Task brief:
Exact copies of the lines below are the goal; any images in them are dropped.
** Records supplied follows **
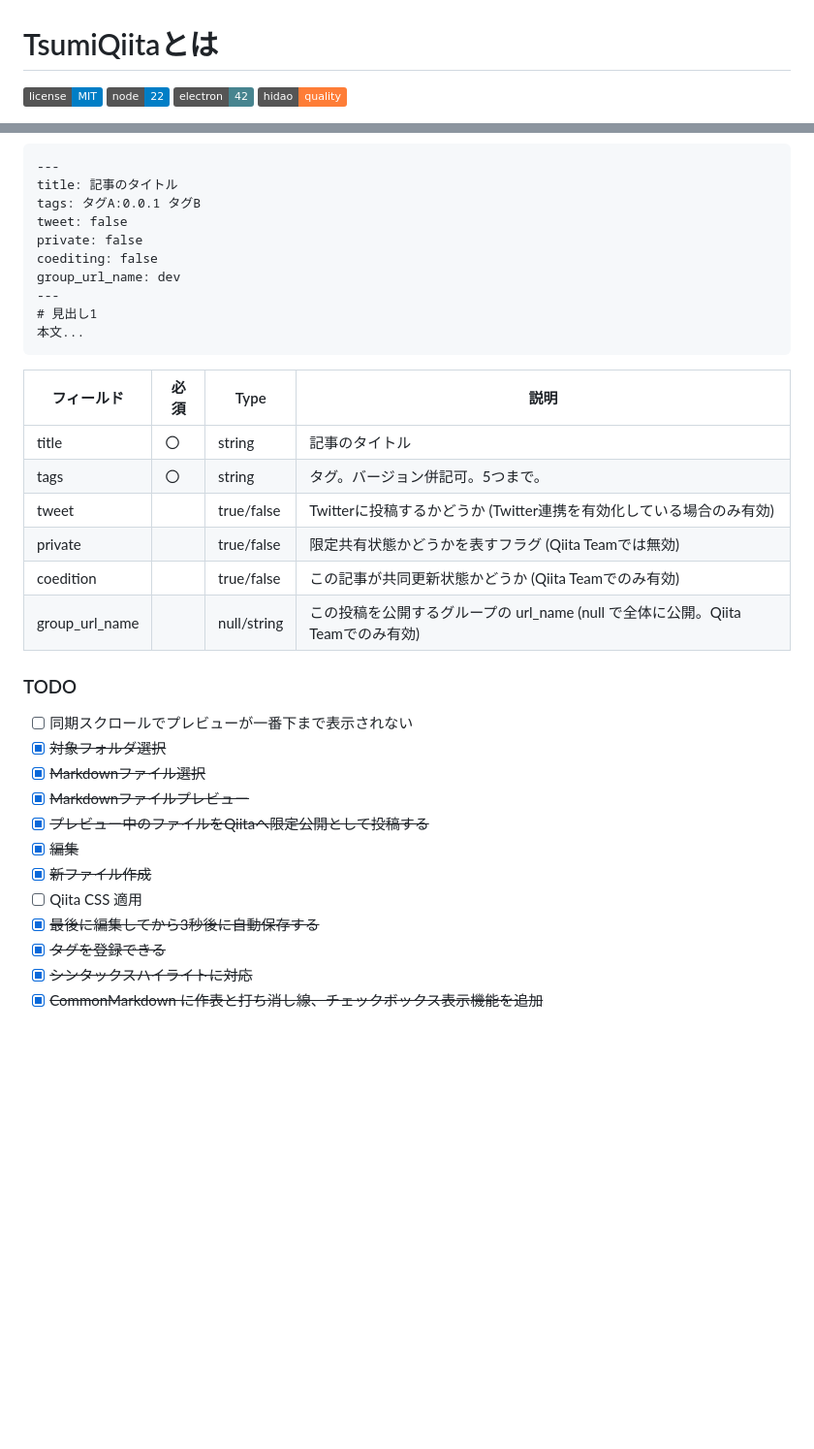
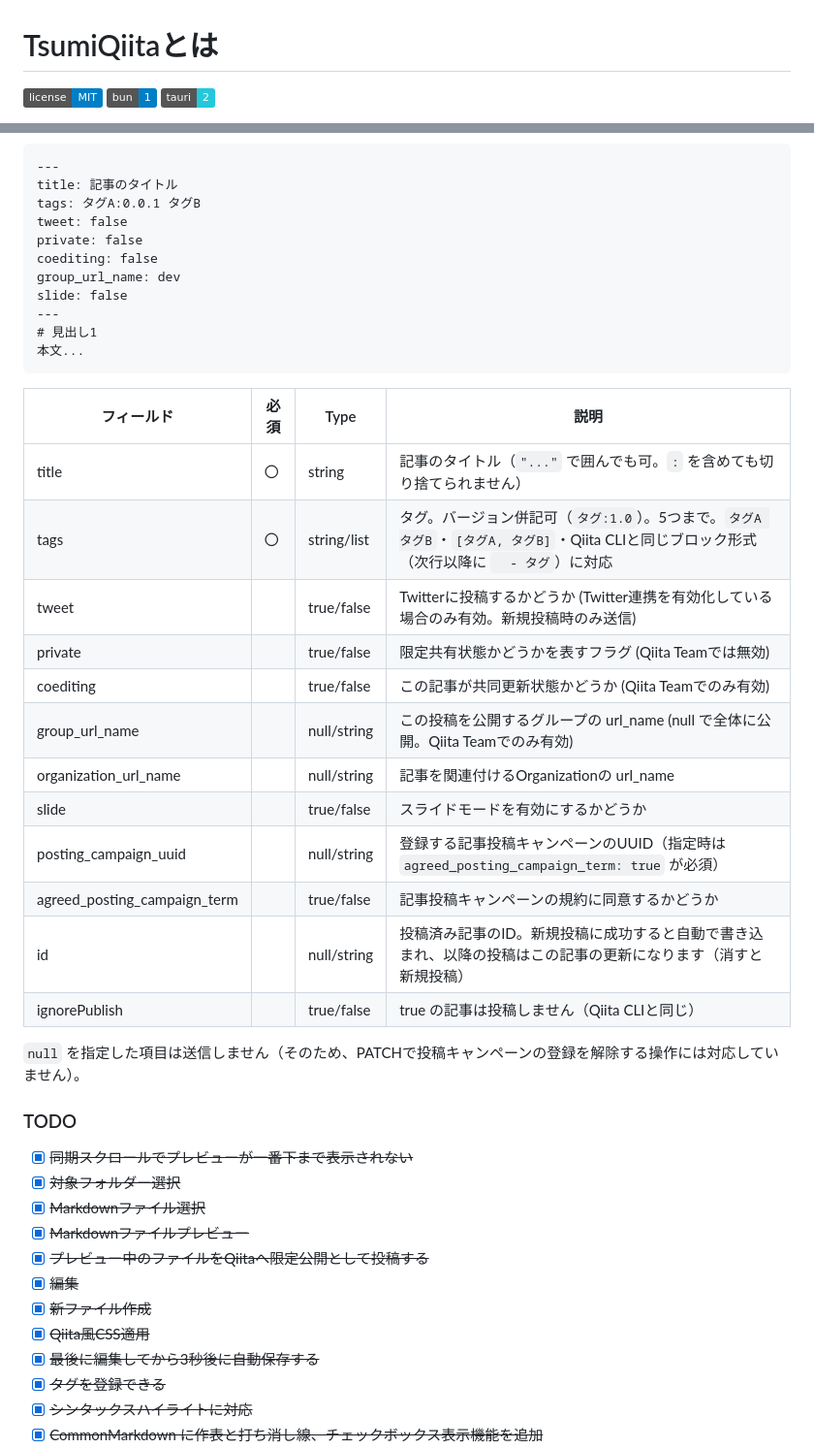
Before and after one commit to hidao80/TsumiQiita, a Markdown page: docs/README.md, 2 parts joined by grey strips. Shown at 97% size. Drawn GitHub-style; badges without logos; blank space fills up the shorter version.

```diff
--- a/docs/README.md
+++ b/docs/README.md
@@ -1,7 +1,6 @@
 # TsumiQiitaとは
 
-[![MIT license](https://img.shields.io/badge/license-MIT-blue.svg?style=flat)](LICENSE.md)
-[![node v22](https://img.shields.io/badge/node-22-blue.svg)](https://nodejs.org/ja/)
-[![electron v42](https://img.shields.io/badge/electron-42-47848F.svg)](https://www.electronjs.org/)
-![hidao quality](https://img.shields.io/badge/hidao-quality-orange.svg)
+[![MIT license](https://img.shields.io/badge/license-MIT-blue.svg?style=flat)](https://github.com/hidao80/TsumiQiita/blob/HEAD/LICENSE)
+[![bun](https://img.shields.io/badge/bun-1-blue.svg)](https://bun.com/)
+[![tauri v2](https://img.shields.io/badge/tauri-2-24C8DB.svg)](https://tauri.app/)
 
@@ -50,29 +72,38 @@ node.jsでビルドします。<wbr>**インストール方法は[INSTALL.md](IN
     private: false
     coediting: false
     group_url_name: dev
+    slide: false
     ---
     # 見出し1
     本文...
 
 フィールド | 必須 | Type | 説明
 ---|---|---|---
-title | 〇 | string | 記事のタイトル
-tags | 〇 | string | タグ。バージョン併記可。5つまで。
-tweet | | true/false | Twitterに投稿するかどうか (Twitter連携を有効化している場合のみ有効)
+title | 〇 | string | 記事のタイトル（`"..."` で囲んでも可。`:` を含めても切り捨てられません）
+tags | 〇 | string/list | タグ。バージョン併記可（`タグ:1.0`）。5つまで。`タグA タグB`・`[タグA, タグB]`・Qiita CLIと同じブロック形式（次行以降に `  - タグ`）に対応
+tweet | | true/false | Twitterに投稿するかどうか (Twitter連携を有効化している場合のみ有効。新規投稿時のみ送信)
 private | | true/false | 限定共有状態かどうかを表すフラグ (Qiita Teamでは無効)
-coedition | | true/false | この記事が共同更新状態かどうか (Qiita Teamでのみ有効)
+coediting | | true/false | この記事が共同更新状態かどうか (Qiita Teamでのみ有効)
 group_url_name | | null/string | この投稿を公開するグループの url_name (null で全体に公開。Qiita Teamでのみ有効)
+organization_url_name | | null/string | 記事を関連付けるOrganizationの url_name
+slide | | true/false | スライドモードを有効にするかどうか
+posting_campaign_uuid | | null/string | 登録する記事投稿キャンペーンのUUID（指定時は `agreed_posting_campaign_term: true` が必須）
+agreed_posting_campaign_term | | true/false | 記事投稿キャンペーンの規約に同意するかどうか
+id | | null/string | 投稿済み記事のID。新規投稿に成功すると自動で書き込まれ、以降の投稿はこの記事の更新になります（消すと新規投稿）
+ignorePublish | | true/false | true の記事は投稿しません（Qiita CLIと同じ）
+
+`null` を指定した項目は送信しません（そのため、PATCHで投稿キャンペーンの登録を解除する操作には対応していません）。
 
 ### TODO
 
-- [ ] 同期スクロールでプレビューが一番下まで表示されない
-- [x] ~~対象フォルダ選択~~
+- [x] ~~同期スクロールでプレビューが一番下まで表示されない~~
+- [x] ~~対象フォルダー選択~~
 - [x] ~~Markdownファイル選択~~
 - [x] ~~Markdownファイルプレビュー~~
 - [x] ~~プレビュー中のファイルをQiitaへ限定公開として投稿する~~
 - [x] ~~編集~~
 - [x] ~~新ファイル作成~~
-- [ ] Qiita CSS 適用
+- [x] ~~Qiita風CSS適用~~
 - [x] ~~最後に編集してから3秒後に自動保存する~~
 - [x] ~~タグを登録できる~~
 - [x] ~~シンタックスハイライトに対応~~
```
Also changed, not shown: other parts of docs/README.md (+28 -5 lines), docs/INSTALL.md (+12 -0 lines), docs/icon.png (added), docs/social-preview.png, docs/ss.png, 5 other files.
** End of Records supplied **
Answer to this task:
Before and after one commit to hidao80/TsumiQiita, a Markdown page: docs/README.md, 2 parts joined by grey strips. Shown at 97% size. Drawn GitHub-style; badges without logos; blank space fills up the shorter version.

```diff
--- a/docs/README.md
+++ b/docs/README.md
@@ -1,7 +1,6 @@
 # TsumiQiitaとは
 
-[![MIT license](https://img.shields.io/badge/license-MIT-blue.svg?style=flat)](LICENSE.md)
-[![node v22](https://img.shields.io/badge/node-22-blue.svg)](https://nodejs.org/ja/)
-[![electron v42](https://img.shields.io/badge/electron-42-47848F.svg)](https://www.electronjs.org/)
-![hidao quality](https://img.shields.io/badge/hidao-quality-orange.svg)
+[![MIT license](https://img.shields.io/badge/license-MIT-blue.svg?style=flat)](https://github.com/hidao80/TsumiQiita/blob/HEAD/LICENSE)
+[![bun](https://img.shields.io/badge/bun-1-blue.svg)](https://bun.com/)
+[![tauri v2](https://img.shields.io/badge/tauri-2-24C8DB.svg)](https://tauri.app/)
 
@@ -50,29 +72,38 @@ node.jsでビルドします。<wbr>**インストール方法は[INSTALL.md](IN
     private: false
     coediting: false
     group_url_name: dev
+    slide: false
     ---
     # 見出し1
     本文...
 
 フィールド | 必須 | Type | 説明
 ---|---|---|---
-title | 〇 | string | 記事のタイトル
-tags | 〇 | string | タグ。バージョン併記可。5つまで。
-tweet | | true/false | Twitterに投稿するかどうか (Twitter連携を有効化している場合のみ有効)
+title | 〇 | string | 記事のタイトル（`"..."` で囲んでも可。`:` を含めても切り捨てられません）
+tags | 〇 | string/list | タグ。バージョン併記可（`タグ:1.0`）。5つまで。`タグA タグB`・`[タグA, タグB]`・Qiita CLIと同じブロック形式（次行以降に `  - タグ`）に対応
+tweet | | true/false | Twitterに投稿するかどうか (Twitter連携を有効化している場合のみ有効。新規投稿時のみ送信)
 private | | true/false | 限定共有状態かどうかを表すフラグ (Qiita Teamでは無効)
-coedition | | true/false | この記事が共同更新状態かどうか (Qiita Teamでのみ有効)
+coediting | | true/false | この記事が共同更新状態かどうか (Qiita Teamでのみ有効)
 group_url_name | | null/string | この投稿を公開するグループの url_name (null で全体に公開。Qiita Teamでのみ有効)
+organization_url_name | | null/string | 記事を関連付けるOrganizationの url_name
+slide | | true/false | スライドモードを有効にするかどうか
+posting_campaign_uuid | | null/string | 登録する記事投稿キャンペーンのUUID（指定時は `agreed_posting_campaign_term: true` が必須）
+agreed_posting_campaign_term | | true/false | 記事投稿キャンペーンの規約に同意するかどうか
+id | | null/string | 投稿済み記事のID。新規投稿に成功すると自動で書き込まれ、以降の投稿はこの記事の更新になります（消すと新規投稿）
+ignorePublish | | true/false | true の記事は投稿しません（Qiita CLIと同じ）
+
+`null` を指定した項目は送信しません（そのため、PATCHで投稿キャンペーンの登録を解除する操作には対応していません）。
 
 ### TODO
 
-- [ ] 同期スクロールでプレビューが一番下まで表示されない
-- [x] ~~対象フォルダ選択~~
+- [x] ~~同期スクロールでプレビューが一番下まで表示されない~~
+- [x] ~~対象フォルダー選択~~
 - [x] ~~Markdownファイル選択~~
 - [x] ~~Markdownファイルプレビュー~~
 - [x] ~~プレビュー中のファイルをQiitaへ限定公開として投稿する~~
 - [x] ~~編集~~
 - [x] ~~新ファイル作成~~
-- [ ] Qiita CSS 適用
+- [x] ~~Qiita風CSS適用~~
 - [x] ~~最後に編集してから3秒後に自動保存する~~
 - [x] ~~タグを登録できる~~
 - [x] ~~シンタックスハイライトに対応~~
```
Also changed, not shown: other parts of docs/README.md (+28 -5 lines), docs/INSTALL.md (+12 -0 lines), docs/icon.png (added), docs/social-preview.png, docs/ss.png, 5 other files.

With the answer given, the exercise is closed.